▸ DATA RECORDS
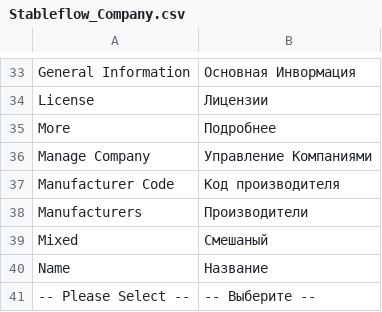
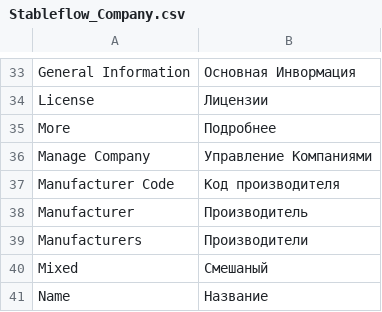
Before and after one commit to npush/company, a CSV file: app/locale/ru_RU/Stableflow_Company.csv, drawn as a sheet; only a part is shown, gaps mark what is left out; the shorter side is filled out with more unchanged rows; the diff names each change by its address in the sheet, - before the commit and + after, or states it on an @@ line.

Commit message:
...

```diff
--- a/app/locale/ru_RU/Stableflow_Company.csv
+++ b/app/locale/ru_RU/Stableflow_Company.csv
+row 38: Manufacturer | Производитель
```
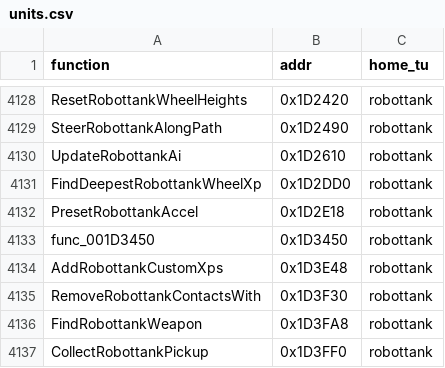
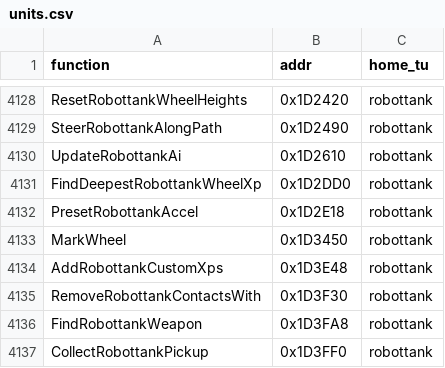
Before and after one commit to brc7/sly2-decomp, a CSV file: tools/layout/units.csv, drawn as a sheet; only a part is shown, gaps mark what is left out.

```diff
--- a/tools/layout/units.csv
+++ b/tools/layout/units.csv
@@ -4132,3 +4132,3 @@ FindDeepestRobottankWheelXp,0x1D2DD0,robottank
 PresetRobottankAccel,0x1D2E18,robottank
-func_001D3450,0x1D3450,robottank
+MarkWheel,0x1D3450,robottank
 AddRobottankCustomXps,0x1D3E48,robottank
```
Also changed, not shown: config/functions.csv, config/matched.csv, 3 other files.
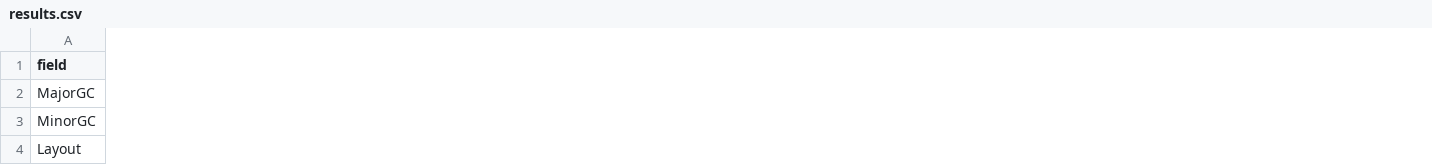
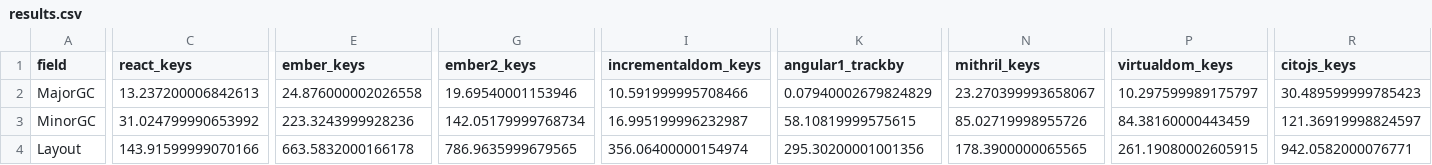
Before and after one commit to auth0-blog/blog-dombench, a CSV file: article_results/results.csv, drawn as a sheet; only a part is shown, gaps mark what is left out; the diff covers the shown part only; the diff names each change by its address in the sheet, - before the commit and + after, or states it on an @@ line.

Commit message:
New results including track-by/keys.

```diff
--- a/article_results/results.csv
+++ b/article_results/results.csv
+column C (react_keys), rows 2-4: 13.237200006842613 | 31.024799990653992 | 143.91599999070166
+column E (ember_keys), rows 2-4: 24.876000002026558 | 223.3243999928236 | 663.5832000166178
+column G (ember2_keys), rows 2-4: 19.69540001153946 | 142.05179999768734 | 786.9635999679565
+column I (incrementaldom_keys), rows 2-4: 10.591999995708466 | 16.995199996232987 | 356.06400000154974
+column K (angular1_trackby), rows 2-4: 0.07940002679824829 | 58.10819999575615 | 295.30200001001356
+column N (mithril_keys), rows 2-4: 23.270399993658067 | 85.02719998955726 | 178.3900000065565
+column P (virtualdom_keys), rows 2-4: 10.297599989175797 | 84.38160000443459 | 261.19080002605915
+column R (citojs_keys), rows 2-4: 30.489599999785423 | 121.36919998824597 | 942.0582000076771
```
Also changed, not shown: 134 edited cells elsewhere in this file, 12 other files.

▸ YOUR INSTRUCTIONS
Search the entries for the word "tools" and copy every line that has it.

▸ PROBLEM SOLUTION
Before and after one commit to brc7/sly2-decomp, a CSV file: tools/layout/units.csv, drawn as a sheet; only a part is shown, gaps mark what is left out.
--- a/tools/layout/units.csv
+++ b/tools/layout/units.csv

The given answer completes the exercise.